[Exercise data]
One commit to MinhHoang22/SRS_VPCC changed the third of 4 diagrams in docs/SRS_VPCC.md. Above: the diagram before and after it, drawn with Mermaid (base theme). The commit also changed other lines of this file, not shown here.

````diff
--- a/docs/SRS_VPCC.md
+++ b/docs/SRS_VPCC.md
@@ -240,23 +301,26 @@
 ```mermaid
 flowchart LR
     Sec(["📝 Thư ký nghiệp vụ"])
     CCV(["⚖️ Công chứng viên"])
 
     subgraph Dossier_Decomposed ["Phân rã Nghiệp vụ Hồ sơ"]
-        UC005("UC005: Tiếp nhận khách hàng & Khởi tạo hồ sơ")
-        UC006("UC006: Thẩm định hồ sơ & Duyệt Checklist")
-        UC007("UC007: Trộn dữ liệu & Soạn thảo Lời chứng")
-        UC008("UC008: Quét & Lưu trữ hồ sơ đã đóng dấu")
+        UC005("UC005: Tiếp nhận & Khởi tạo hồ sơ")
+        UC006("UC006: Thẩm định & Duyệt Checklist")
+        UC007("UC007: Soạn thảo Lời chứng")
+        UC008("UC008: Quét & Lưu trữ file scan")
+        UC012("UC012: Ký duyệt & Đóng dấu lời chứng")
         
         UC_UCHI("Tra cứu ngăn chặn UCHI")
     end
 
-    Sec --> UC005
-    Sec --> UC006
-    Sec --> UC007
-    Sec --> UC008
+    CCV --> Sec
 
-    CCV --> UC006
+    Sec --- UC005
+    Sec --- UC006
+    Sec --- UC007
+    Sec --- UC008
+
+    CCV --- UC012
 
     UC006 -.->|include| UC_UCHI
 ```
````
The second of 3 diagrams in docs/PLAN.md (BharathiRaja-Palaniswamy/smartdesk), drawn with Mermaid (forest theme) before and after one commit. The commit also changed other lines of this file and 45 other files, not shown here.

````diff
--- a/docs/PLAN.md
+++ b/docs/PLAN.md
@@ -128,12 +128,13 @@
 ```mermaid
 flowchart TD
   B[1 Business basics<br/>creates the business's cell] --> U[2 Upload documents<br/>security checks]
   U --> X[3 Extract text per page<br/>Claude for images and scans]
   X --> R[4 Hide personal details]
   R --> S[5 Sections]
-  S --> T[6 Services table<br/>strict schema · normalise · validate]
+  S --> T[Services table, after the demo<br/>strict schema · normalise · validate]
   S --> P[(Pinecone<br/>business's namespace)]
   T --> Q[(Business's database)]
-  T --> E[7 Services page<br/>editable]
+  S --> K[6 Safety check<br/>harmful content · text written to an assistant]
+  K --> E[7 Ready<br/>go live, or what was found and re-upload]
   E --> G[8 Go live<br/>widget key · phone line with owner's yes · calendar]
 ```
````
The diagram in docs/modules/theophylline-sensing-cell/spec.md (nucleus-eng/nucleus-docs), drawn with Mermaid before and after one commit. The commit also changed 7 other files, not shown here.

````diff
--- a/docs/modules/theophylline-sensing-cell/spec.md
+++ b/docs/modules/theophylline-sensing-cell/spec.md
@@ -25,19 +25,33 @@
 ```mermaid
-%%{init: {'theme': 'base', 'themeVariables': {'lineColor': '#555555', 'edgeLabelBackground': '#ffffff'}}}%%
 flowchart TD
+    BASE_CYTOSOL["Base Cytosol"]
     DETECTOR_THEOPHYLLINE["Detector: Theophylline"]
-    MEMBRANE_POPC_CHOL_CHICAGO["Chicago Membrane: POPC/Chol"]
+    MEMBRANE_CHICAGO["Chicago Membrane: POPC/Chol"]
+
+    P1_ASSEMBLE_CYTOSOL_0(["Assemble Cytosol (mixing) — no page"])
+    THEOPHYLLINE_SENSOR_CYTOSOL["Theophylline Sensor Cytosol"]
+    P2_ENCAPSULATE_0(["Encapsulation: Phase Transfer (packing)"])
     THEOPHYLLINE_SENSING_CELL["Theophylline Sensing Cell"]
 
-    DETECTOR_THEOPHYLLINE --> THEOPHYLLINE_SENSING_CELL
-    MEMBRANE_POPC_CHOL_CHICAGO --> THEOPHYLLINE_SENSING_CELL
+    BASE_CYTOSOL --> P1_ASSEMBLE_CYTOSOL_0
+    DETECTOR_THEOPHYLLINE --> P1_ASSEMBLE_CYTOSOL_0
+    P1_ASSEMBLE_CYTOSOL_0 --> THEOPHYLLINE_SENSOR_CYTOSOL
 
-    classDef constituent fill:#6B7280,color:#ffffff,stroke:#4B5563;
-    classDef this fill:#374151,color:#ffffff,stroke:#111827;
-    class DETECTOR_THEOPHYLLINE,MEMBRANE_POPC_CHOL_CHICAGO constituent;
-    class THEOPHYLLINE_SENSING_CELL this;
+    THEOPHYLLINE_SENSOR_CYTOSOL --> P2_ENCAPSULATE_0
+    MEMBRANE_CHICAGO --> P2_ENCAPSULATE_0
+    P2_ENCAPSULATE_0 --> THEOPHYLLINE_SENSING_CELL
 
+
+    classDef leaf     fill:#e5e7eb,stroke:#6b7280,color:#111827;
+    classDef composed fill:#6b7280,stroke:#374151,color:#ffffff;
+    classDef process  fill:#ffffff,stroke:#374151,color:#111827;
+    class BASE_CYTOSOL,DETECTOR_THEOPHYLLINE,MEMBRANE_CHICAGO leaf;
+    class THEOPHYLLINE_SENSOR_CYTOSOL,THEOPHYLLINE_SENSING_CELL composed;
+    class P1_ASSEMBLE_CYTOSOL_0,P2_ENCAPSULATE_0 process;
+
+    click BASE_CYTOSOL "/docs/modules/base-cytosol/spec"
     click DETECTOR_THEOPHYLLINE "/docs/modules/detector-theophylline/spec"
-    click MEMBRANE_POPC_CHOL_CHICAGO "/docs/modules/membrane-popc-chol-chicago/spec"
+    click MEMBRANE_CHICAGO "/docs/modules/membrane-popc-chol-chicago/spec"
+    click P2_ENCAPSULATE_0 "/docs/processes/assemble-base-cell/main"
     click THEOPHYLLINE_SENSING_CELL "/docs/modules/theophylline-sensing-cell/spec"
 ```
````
[/Exercise data]
▶ _What this task involves_
Which of the lines above carry the string "fill"? Copy every one.

▶ _Worked solution_
-    classDef constituent fill:#6B7280,color:#ffffff,stroke:#4B5563;
-    classDef this fill:#374151,color:#ffffff,stroke:#111827;
+    classDef leaf     fill:#e5e7eb,stroke:#6b7280,color:#111827;
+    classDef composed fill:#6b7280,stroke:#374151,color:#ffffff;
+    classDef process  fill:#ffffff,stroke:#374151,color:#111827;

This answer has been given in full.